Last summer, Achike failed to qualify to defend his Commonwealth title in Manchester, and rarely exceeded 16.50m, well below his best of over 17.30m.

His coach, former international Frank Attoh, attributes Achike's failings to poor preparation.

"Larry spent four to five months undergoing warm climate training in Australia last winter and that's far too long for an athlete to be away from his coach," said Attoh.

Achike has been preparing for the coming season with the British jumps squad in South Africa. Attoh, who is flying out to join him, said: "This time Larry is only away for just over a month and we will return before February to continue his preparations."

Achike was close to gaining an Olympic medal in Sydney in 2000, and a repeat of that form would put him in with a chance at Paris.

"We have redefined his training schedule, and will be working hard together to ensure that he has a better season," said Attoh.

"It's an important time in his career for Larry. He'll be 30 next year when the Olympics are held in Athens."

Attoh is also coach to Yamile Alderma, silver medallist in the triple jump at the world championships in San Sebastian four years ago, when representing Cuba. Alderma has since married a Briton and is seeking British nationality. The change might not be completed in time for her to contest the world indoor championships in Birmingham in March.

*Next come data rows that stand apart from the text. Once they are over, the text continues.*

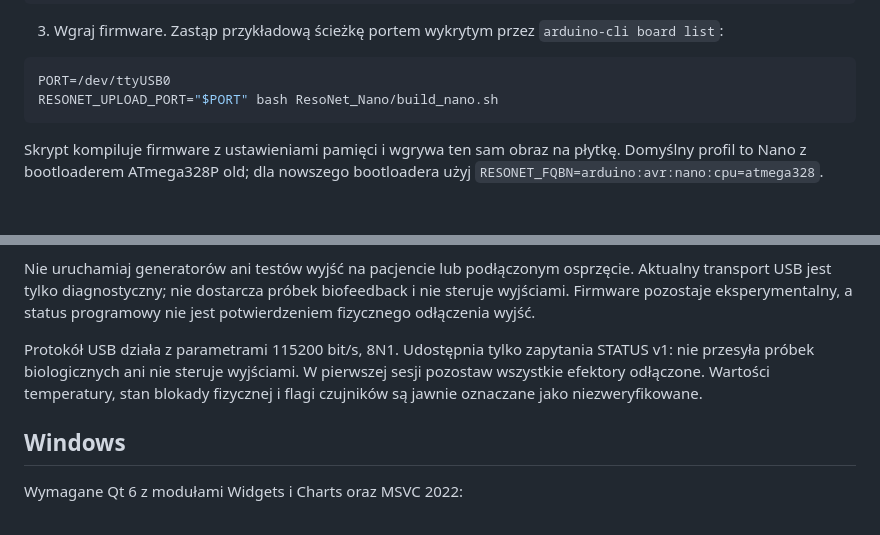
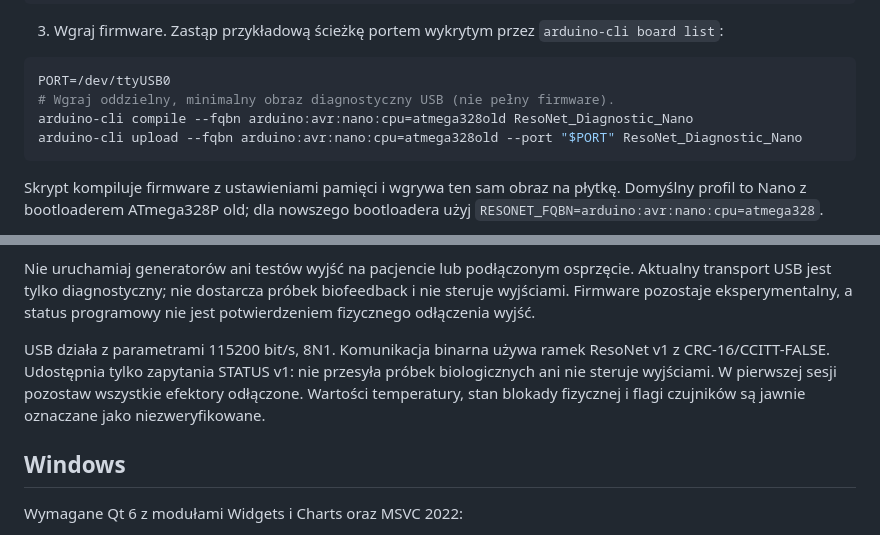
Before and after one commit to bartoszruta26-droid/Bioresonance, a Markdown page: gui/README.md, 2 parts joined by grey strips. Drawn GitHub-style; blank space fills up the shorter version.

Commit message:
Document USB diagnostic Nano setup

````diff
--- a/gui/README.md
+++ b/gui/README.md
@@ -39,7 +39,9 @@ sudo usermod -aG dialout "$USER"
 
 ```bash
 PORT=/dev/ttyUSB0
-RESONET_UPLOAD_PORT="$PORT" bash ResoNet_Nano/build_nano.sh
+# Wgraj oddzielny, minimalny obraz diagnostyczny USB (nie pełny firmware).
+arduino-cli compile --fqbn arduino:avr:nano:cpu=atmega328old ResoNet_Diagnostic_Nano
+arduino-cli upload --fqbn arduino:avr:nano:cpu=atmega328old --port "$PORT" ResoNet_Diagnostic_Nano
 ```
 
 Skrypt kompiluje firmware z ustawieniami pamięci i wgrywa ten sam obraz na płytkę. Domyślny profil to Nano z bootloaderem ATmega328P old; dla nowszego bootloadera użyj `RESONET_FQBN=arduino:avr:nano:cpu=atmega328`.
@@ -67,7 +69,7 @@ Wybierz źródło `Arduino — USB (diagnostyka)`, port i kliknij `Połącz USB`
 
 Nie uruchamiaj generatorów ani testów wyjść na pacjencie lub podłączonym osprzęcie. Aktualny transport USB jest tylko diagnostyczny; nie dostarcza próbek biofeedback i nie steruje wyjściami. Firmware pozostaje eksperymentalny, a status programowy nie jest potwierdzeniem fizycznego odłączenia wyjść.
 
-Protokół USB działa z parametrami 115200 bit/s, 8N1. Udostępnia tylko zapytania STATUS v1: nie przesyła próbek biologicznych ani nie steruje wyjściami. W pierwszej sesji pozostaw wszystkie efektory odłączone. Wartości temperatury, stan blokady fizycznej i flagi czujników są jawnie oznaczane jako niezweryfikowane.
+USB działa z parametrami 115200 bit/s, 8N1. Komunikacja binarna używa ramek ResoNet v1 z CRC-16/CCITT-FALSE. Udostępnia tylko zapytania STATUS v1: nie przesyła próbek biologicznych ani nie steruje wyjściami. W pierwszej sesji pozostaw wszystkie efektory odłączone. Wartości temperatury, stan blokady fizycznej i flagi czujników są jawnie oznaczane jako niezweryfikowane.
 
 ## Windows
 Wymagane Qt 6 z modułami Widgets i Charts oraz MSVC 2022:
````
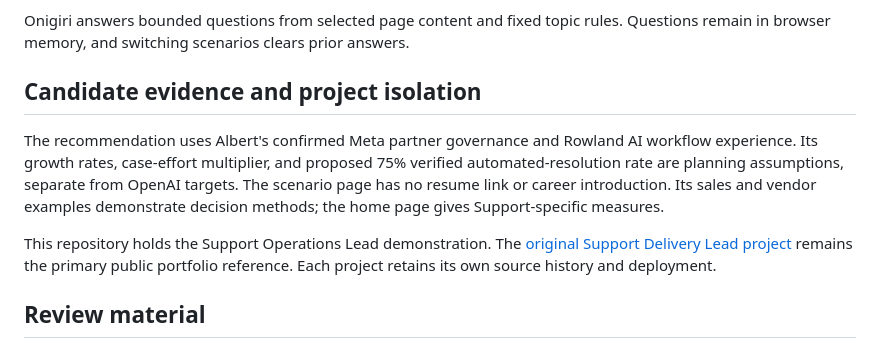
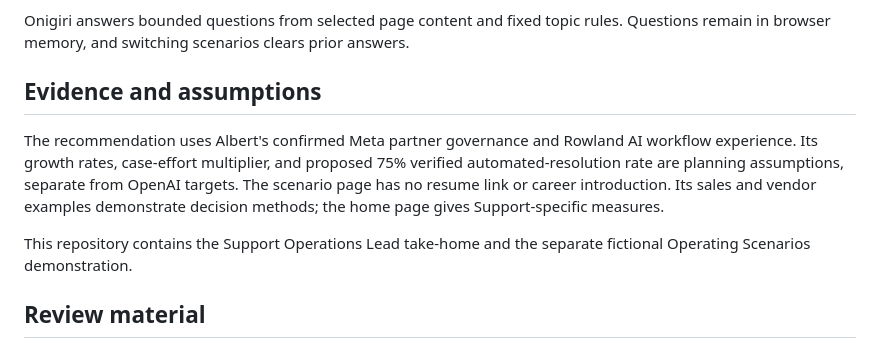
Before and after one commit to victorvictory88/Support-Operations-Lead, a Markdown page: README.md, the part around the change. Drawn GitHub-style.

Commit message:
Keep repository overview focused on support take-home

```diff
--- a/README.md
+++ b/README.md
@@ -37,11 +37,11 @@ Every scenario, organization, operating figure, owner, record, and output is fic
 
 Onigiri answers bounded questions from selected page content and fixed topic rules. Questions remain in browser memory, and switching scenarios clears prior answers.
 
-## Candidate evidence and project isolation
+## Evidence and assumptions
 
 The recommendation uses Albert's confirmed Meta partner governance and Rowland AI workflow experience. Its growth rates, case-effort multiplier, and proposed 75% verified automated-resolution rate are planning assumptions, separate from OpenAI targets. The scenario page has no resume link or career introduction. Its sales and vendor examples demonstrate decision methods; the home page gives Support-specific measures.
 
-This repository holds the Support Operations Lead demonstration. The [original Support Delivery Lead project](https://victorvictory88.github.io/Support-Delivery-Lead/) remains the primary public portfolio reference. Each project retains its own source history and deployment.
+This repository contains the Support Operations Lead take-home and the separate fictional Operating Scenarios demonstration.
 
 ## Review material
 
```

But she will be eligible to compete in Paris.

Shaftesbury's Lee McConnell, who performed magnificently in gaining 400m medals for Britain at the Commonwealth Games and European championships last summer, has her sights set on reaching the final in Paris.

"I've lots to learn, but I'm confident of going faster this year and have my eye on the final."

The medal double, a Commonwealth silver and a European bronze, was a tremendous achievement by 24-year-old Lee. Three times Scottish high jump champion, she only started serious training over 400m in the winter of 2000-2001.

From a modest start, clocking just under 54 seconds in her first competitive run over the distance, Lee trimmed her best time to 50.82secs when fourth for Europe at the athletics World Cup in Madrid in September. She was ahead of European No1 Oleysa Zykina of Russia, a strong pointer to her prospects in Paris.

All this despite having her winter preparation disrupted through breathing problems, later diagnosed as a virus. Last winter was spent boosting her physical strength, but she is now concentrating more on speed work.

Another Shaftesbury star over 400m, Catherine Murphy, has similar ambitions. After running well to reach the final at the European indoor championships, Catherine was sixth in the Commonwealth final in 52.92secs.

But her hopes of a repeat in the European event in Munich ended in the heat, when she had to pull up sharply approaching the finishing straight with what proved to be a rare injury to a tight band of muscle beneath the arch of the foot.

McConnell and Murphy will have a new rival in the coming season club colleague Shani Anderson, who is stepping up in distance.

Captain of the British women's team at the Commonwealth Games, Shani was sixth in the 100m final.

She was also a 200m semi-finalist at the European championships.

Other strong contenders from Shaftesbury for world championship places are Abi Oyepitan, Natasha Danvers, Nick Nieland, Rob Mitchell, Julie Dunkley, Zoe Brown, Dominic Bannister and Tony Whiteman.